At about 10.20pm last Tuesday, my phone rang. I was already in bed and was very reluctant to yet take any call. It was my nephew on line. He just lost his dad, some five weeks ago. I ignored the call. But he kept calling. I managed to pick when he called the fourth time. It was a distress call. He has just been arrested by some policemen. “What did you do”?, I asked. “Nothing”, he replied. I asked three times, and he reiterated his innocence three times. I offered to talk to any of the policemen who arrested him, but they wont take any call. My nephew explained that they were about twelve persons just rounded up at a bus stop in “Boundary”, in Ajegunle area of Lagos. They handcuffed all of them. My nephew was just alighting from a bus. He was returning from work, still dressed in his overall work outfit. He showed his ID card, but the policemen would not listen. They were all thrown into a waiting Danfo bus and straight to the cell in Ajeromi Police station. The police call the exercise/operation “raiding”. I asked him what the police are accusing him of.

He said something like “late night movement”. Moving around at 10.15pm is late night movement, and that is an offence? Nobody answered. All attempts to speak to higher police authorities proved abortive. Choiceless, they all had to sleep in the cell. By Wednesday morning, my niece who went to see the arrested brother in the station was not allowed to see him unless she parts with N1,000. A policewoman, Corporal Mary Ogbeyi insisted she must be paid the money before she’d allow the sister to see her brother in the cell.

I had called the DPO of the station, one Mr Busari who claimed that “all the people raided last night have been transferred to the state command”. It was wrong information. My nephew was yet in his cell. I told him so and he promised to get back. When he did, few minutes later, he claimed my nephew had been released, going by the report he was given. Again, it was not true. The fellow was yet there in the cell. I asked the DPO what the offence is/was that warranted the arrest in the first place. He was somewhat mumbling and stammering. He suggested that “they may have been found in a black spot area”. The bus stop is the black spot area. And anybody found at the bus stop, aka Black spot area at 10.15 pm is a criminal that must be clamped into the cell even when he is able to identify himself. But Mr Busari explained that, “it was when I saw him in his overall this morning, that I asked them to release him, because that showed he was coming from work”.
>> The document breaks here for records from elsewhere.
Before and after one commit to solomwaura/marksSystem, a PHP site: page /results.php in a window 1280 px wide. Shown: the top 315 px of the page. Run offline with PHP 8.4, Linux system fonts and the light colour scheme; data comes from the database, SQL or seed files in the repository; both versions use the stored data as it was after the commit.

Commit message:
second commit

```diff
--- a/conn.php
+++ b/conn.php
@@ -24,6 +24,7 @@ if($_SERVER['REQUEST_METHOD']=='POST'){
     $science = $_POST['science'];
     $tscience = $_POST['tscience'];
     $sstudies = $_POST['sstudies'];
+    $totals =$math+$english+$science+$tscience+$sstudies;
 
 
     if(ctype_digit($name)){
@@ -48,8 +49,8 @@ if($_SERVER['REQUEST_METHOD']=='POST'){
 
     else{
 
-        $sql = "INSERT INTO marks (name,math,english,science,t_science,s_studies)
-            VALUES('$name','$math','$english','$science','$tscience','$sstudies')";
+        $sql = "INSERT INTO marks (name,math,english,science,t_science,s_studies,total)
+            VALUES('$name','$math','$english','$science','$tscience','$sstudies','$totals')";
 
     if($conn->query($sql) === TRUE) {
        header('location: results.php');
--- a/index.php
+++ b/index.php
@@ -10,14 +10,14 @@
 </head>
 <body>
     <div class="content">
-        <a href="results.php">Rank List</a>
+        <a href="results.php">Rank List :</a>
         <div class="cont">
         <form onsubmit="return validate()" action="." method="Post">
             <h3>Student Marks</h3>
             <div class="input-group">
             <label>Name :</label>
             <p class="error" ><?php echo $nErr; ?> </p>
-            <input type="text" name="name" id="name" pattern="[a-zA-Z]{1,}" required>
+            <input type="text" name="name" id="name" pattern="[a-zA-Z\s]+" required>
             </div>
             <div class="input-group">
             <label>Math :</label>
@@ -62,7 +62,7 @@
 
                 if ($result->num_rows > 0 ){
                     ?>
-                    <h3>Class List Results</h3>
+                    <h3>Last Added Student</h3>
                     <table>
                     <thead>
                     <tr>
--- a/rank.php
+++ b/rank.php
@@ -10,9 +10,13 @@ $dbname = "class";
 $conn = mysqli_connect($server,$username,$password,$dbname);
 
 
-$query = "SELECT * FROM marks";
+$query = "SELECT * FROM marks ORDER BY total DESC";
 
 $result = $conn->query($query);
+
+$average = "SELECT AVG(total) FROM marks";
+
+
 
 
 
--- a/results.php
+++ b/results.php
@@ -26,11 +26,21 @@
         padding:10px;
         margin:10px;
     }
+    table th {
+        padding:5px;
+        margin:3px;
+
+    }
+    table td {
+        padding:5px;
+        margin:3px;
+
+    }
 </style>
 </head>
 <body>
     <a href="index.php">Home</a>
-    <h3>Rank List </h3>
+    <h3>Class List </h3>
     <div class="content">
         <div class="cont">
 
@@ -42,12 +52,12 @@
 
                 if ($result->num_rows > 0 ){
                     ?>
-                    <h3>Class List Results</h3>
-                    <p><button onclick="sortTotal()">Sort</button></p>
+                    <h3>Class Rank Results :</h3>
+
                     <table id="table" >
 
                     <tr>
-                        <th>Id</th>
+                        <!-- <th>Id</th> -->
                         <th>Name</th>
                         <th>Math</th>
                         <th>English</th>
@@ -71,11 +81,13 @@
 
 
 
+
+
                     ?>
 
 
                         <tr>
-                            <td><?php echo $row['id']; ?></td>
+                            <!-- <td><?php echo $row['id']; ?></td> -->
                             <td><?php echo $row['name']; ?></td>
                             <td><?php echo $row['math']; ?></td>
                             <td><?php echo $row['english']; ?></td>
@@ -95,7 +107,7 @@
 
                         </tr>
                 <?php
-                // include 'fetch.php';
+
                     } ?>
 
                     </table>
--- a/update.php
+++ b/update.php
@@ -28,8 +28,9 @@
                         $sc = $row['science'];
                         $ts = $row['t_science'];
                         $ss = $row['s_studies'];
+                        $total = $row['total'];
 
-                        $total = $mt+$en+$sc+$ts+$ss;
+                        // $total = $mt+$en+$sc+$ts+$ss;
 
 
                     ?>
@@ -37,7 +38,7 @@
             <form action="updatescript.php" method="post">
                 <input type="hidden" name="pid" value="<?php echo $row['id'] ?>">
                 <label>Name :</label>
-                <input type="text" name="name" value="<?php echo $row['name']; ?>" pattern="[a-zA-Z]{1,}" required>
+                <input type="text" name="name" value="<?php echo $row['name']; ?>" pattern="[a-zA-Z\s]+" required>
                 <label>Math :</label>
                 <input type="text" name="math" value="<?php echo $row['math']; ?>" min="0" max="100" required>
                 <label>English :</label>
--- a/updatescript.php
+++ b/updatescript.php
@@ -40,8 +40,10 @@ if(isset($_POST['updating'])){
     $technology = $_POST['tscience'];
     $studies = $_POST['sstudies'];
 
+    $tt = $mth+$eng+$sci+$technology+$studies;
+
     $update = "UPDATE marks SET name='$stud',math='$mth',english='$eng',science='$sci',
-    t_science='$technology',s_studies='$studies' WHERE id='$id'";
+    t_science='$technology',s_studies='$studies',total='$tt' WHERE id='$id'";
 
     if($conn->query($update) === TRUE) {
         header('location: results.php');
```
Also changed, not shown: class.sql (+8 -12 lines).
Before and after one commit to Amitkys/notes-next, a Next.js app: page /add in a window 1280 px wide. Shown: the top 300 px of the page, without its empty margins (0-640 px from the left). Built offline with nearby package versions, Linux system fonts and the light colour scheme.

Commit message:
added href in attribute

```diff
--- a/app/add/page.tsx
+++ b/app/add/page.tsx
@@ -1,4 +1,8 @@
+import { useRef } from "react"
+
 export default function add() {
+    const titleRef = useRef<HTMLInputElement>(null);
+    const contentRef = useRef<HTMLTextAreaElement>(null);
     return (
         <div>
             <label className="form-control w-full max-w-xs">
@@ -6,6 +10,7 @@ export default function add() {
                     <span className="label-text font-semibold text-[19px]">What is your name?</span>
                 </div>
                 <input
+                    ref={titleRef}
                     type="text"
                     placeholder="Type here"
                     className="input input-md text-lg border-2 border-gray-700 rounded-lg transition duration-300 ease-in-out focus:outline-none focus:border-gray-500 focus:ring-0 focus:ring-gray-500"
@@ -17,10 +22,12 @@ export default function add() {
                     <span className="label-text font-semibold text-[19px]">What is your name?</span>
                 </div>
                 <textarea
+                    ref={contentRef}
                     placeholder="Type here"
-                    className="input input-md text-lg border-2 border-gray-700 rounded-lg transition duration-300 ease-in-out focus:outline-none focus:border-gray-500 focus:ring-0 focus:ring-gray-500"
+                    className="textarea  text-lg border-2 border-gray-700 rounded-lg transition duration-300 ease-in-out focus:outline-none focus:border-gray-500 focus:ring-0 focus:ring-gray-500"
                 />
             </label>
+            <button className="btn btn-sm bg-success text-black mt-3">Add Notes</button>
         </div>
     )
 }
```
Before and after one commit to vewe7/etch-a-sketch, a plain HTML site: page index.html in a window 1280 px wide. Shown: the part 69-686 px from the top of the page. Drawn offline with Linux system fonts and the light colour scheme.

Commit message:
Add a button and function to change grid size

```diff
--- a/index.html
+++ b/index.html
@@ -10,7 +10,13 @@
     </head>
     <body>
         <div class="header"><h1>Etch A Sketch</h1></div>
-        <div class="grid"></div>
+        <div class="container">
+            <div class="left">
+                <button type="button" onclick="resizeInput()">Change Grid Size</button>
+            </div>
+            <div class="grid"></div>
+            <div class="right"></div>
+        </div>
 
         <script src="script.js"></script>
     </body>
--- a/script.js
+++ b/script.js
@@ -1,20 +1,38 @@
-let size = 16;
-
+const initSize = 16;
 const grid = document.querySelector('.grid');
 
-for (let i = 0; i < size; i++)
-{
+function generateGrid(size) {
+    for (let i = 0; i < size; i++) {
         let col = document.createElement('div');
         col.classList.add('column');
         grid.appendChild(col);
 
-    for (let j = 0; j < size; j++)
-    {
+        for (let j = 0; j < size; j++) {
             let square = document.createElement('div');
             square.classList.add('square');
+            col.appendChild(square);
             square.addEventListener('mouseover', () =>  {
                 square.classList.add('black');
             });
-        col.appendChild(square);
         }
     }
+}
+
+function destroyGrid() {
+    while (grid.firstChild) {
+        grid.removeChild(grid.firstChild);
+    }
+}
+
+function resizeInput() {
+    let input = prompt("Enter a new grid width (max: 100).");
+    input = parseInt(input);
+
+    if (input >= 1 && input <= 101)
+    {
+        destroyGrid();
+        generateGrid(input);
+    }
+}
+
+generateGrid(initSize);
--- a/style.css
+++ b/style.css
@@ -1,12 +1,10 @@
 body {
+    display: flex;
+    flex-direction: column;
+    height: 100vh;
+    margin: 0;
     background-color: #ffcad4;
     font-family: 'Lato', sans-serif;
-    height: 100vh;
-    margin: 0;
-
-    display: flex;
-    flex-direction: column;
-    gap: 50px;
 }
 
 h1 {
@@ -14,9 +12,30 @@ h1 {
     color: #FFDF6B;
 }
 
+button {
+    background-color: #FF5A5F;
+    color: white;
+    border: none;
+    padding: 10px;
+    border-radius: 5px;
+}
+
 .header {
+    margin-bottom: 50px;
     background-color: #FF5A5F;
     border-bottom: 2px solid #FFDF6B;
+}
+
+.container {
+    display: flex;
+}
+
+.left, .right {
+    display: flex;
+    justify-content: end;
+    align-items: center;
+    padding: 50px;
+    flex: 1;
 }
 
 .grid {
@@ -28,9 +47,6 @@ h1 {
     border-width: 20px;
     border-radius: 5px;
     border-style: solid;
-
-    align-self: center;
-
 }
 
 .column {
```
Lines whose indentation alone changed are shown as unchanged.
I demanded that the N1000 charged by Corporal Mary Ogbeyi be refunded immediately. They complied. And my nephew was released.

But what about the rest of the raided victims who had nobody to call the police? Is this policing or terrorism of the citizenry? It is actions like this that perpetually give the police a bad image, and as my mother would say, “no matter how much you wash it, the nose of the dog can never be white clean”.